Universities that provided figures to Channel 4 News showed an alarming rise in reports – from 65 in 2014, to 626 in 2018.
Winning a place at Cambridge University feels like a dream for the lucky few plucked from thousands who apply each year. But it’s a dream which swiftly sours for some female undergraduates both in Cambridge – and across the country.
For six months, Channel 4 News has been investigating sexual violence and misconduct against women on campus, after controversy over the Warwick University “rape chat” scandal. Last week, Warwick’s vice-chancellor apologised to female students who’d been the subject of violent sexual comments online by male undergraduates.
Using Freedom of Information laws, we’ve discovered a startling rise in allegations of sexual misconduct at British universities who provided us with figures – with Cambridge reporting among the highest figures. According to those statistics, there’s been a combined increase of 82 per cent in reports of rape and sexual assault across the UK in the last year alone.
Some 165 allegations of rape or sexual assault have been reported by Cambridge students in the last three years. We spoke to several women who say they were attacked and feel badly let down by the university.
Barrister Charlotte Proudman has been working with female undergraduates who say they have been sexually assaulted on campus, and says: “I have seen many cases not only at university level but across colleges. And colleges have failed to investigate, the University have turned women away when they’ve gone along with either informal or formal complaints. And adding on a further layer to that often the consequence is that these complaints are swept under the carpet and therefore women are not protected. So these victims are not given the support they so desperately require.”
Shockingly, the risk to women at Cambridge is repeated up and down the country. Our research suggests there’s an epidemic of sexual violence.
We asked every university in the UK for the number of reported incidents of rape or sexual assault. Those universities which provided figures to Channel 4 News showed an alarming rise – from 65 in 2014, to 626 in 2018. In the last year alone they show there has been an 82 per cent increase.
In total, over the last five years there have been more than 1,600 reports of rape or sexual assault. And if you include other offences, like harassment, the tally rises to 1,900 – with the highest number of allegations at East Anglia University, followed by the university of Cambridge.
Birmingham pointed out that students were able to report historic cases from life before university, potentially inflating totals. Indeed, Birmingham actively refuted the figure of 87 reported incidents, saying that the “over the last 5 years the number of formal complaints relating to sexual assault or serious sexual harassment was 14.”
All the universities says they’ve recently launched anonymous reporting tools and initiatives to encourage students to report in an effort to better support them.
Cambridge launched a campaign against sexual violence in 2017. That, and the MeToo movement, may have led to an increase in reporting. But Ms Proudman believes our figures are still likely to be a significant under-estimate.
Cambridge University said that cases such as this were “exactly” why they had pushed for change.
Senior Pro-Vice-Chancellor (Education) Professor Graham Virgo said that they have made a number of big changes since the woman featured on our report made her allegations, including an anonymous reporting tool and a campaign to raise awareness.
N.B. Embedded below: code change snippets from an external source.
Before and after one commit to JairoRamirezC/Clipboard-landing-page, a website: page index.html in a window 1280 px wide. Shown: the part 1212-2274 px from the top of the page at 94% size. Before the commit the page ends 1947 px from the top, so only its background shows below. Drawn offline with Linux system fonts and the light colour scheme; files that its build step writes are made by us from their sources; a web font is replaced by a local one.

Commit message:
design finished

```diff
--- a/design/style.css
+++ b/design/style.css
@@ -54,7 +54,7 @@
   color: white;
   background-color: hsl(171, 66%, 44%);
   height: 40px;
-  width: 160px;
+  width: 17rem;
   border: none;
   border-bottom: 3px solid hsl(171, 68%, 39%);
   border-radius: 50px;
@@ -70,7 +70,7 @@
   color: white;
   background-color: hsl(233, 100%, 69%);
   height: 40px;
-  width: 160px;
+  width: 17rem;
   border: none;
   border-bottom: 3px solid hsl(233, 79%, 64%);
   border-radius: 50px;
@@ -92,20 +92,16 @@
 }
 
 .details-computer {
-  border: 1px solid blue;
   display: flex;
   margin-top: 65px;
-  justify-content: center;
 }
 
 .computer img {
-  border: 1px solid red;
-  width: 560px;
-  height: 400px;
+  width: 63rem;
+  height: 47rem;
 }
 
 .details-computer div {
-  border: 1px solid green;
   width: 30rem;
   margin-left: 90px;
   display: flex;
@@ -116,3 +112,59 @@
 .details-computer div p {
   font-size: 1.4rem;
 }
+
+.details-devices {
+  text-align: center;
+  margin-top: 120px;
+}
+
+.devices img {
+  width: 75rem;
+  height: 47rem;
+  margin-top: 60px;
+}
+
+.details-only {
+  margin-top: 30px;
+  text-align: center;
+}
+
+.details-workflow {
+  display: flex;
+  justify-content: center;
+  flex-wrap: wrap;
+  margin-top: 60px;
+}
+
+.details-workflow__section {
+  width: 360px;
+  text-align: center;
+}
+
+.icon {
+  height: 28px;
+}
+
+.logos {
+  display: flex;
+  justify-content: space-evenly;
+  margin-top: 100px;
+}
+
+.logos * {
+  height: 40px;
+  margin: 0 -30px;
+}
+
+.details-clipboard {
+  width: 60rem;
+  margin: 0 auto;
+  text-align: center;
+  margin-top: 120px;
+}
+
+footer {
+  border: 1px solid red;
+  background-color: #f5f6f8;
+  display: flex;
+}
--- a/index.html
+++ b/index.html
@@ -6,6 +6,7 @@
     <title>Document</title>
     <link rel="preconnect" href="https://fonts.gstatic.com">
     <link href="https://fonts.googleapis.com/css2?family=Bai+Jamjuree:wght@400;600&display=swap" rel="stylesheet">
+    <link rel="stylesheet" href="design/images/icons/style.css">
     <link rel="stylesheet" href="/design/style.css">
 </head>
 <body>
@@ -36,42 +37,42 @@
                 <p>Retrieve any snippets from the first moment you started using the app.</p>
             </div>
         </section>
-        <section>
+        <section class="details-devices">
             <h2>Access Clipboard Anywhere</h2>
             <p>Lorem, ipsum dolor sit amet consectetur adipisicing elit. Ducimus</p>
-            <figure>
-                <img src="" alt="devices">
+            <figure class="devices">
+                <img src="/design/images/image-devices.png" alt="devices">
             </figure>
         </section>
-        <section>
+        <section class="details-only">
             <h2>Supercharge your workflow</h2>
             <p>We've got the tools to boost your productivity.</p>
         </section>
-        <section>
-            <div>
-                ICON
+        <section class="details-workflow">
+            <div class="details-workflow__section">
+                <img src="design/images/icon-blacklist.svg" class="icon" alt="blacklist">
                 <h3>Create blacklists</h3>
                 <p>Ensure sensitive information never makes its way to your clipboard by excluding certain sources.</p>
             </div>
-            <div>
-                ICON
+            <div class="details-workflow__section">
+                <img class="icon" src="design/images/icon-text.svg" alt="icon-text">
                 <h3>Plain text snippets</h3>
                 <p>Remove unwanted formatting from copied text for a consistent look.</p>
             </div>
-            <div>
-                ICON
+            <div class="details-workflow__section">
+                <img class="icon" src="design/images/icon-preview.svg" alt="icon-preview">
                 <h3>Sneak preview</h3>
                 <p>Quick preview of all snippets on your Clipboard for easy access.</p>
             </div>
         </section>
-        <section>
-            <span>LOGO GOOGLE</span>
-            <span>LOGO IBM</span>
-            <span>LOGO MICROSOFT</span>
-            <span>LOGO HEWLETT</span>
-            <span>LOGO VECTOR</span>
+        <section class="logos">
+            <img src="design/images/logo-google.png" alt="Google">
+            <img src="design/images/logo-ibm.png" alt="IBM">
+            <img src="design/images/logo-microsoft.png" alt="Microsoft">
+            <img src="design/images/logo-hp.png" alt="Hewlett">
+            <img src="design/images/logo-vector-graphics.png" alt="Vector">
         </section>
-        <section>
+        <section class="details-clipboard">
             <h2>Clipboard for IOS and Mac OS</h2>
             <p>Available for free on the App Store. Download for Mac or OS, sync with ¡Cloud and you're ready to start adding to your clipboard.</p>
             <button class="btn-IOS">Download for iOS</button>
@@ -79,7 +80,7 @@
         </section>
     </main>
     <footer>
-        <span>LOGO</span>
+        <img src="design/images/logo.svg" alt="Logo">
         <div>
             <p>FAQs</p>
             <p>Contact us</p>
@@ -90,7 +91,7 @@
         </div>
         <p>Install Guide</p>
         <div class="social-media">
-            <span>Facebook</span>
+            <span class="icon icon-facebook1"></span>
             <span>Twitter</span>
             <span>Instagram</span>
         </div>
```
He said: “I know from listening to students that no matter how well an investigation is handled it can be an extremely difficult experience. We are doing everything we can to make sure students feel supported.
“Sexual harassment is an issue for all universities, and for society – 1 in 4 UK women between the ages of 16 and 24 are subjected to some form of sexual violence. It is one of the most under-reported crimes as a result
of stigma and victim blaming attached to it. We have to continue to address this and we will.”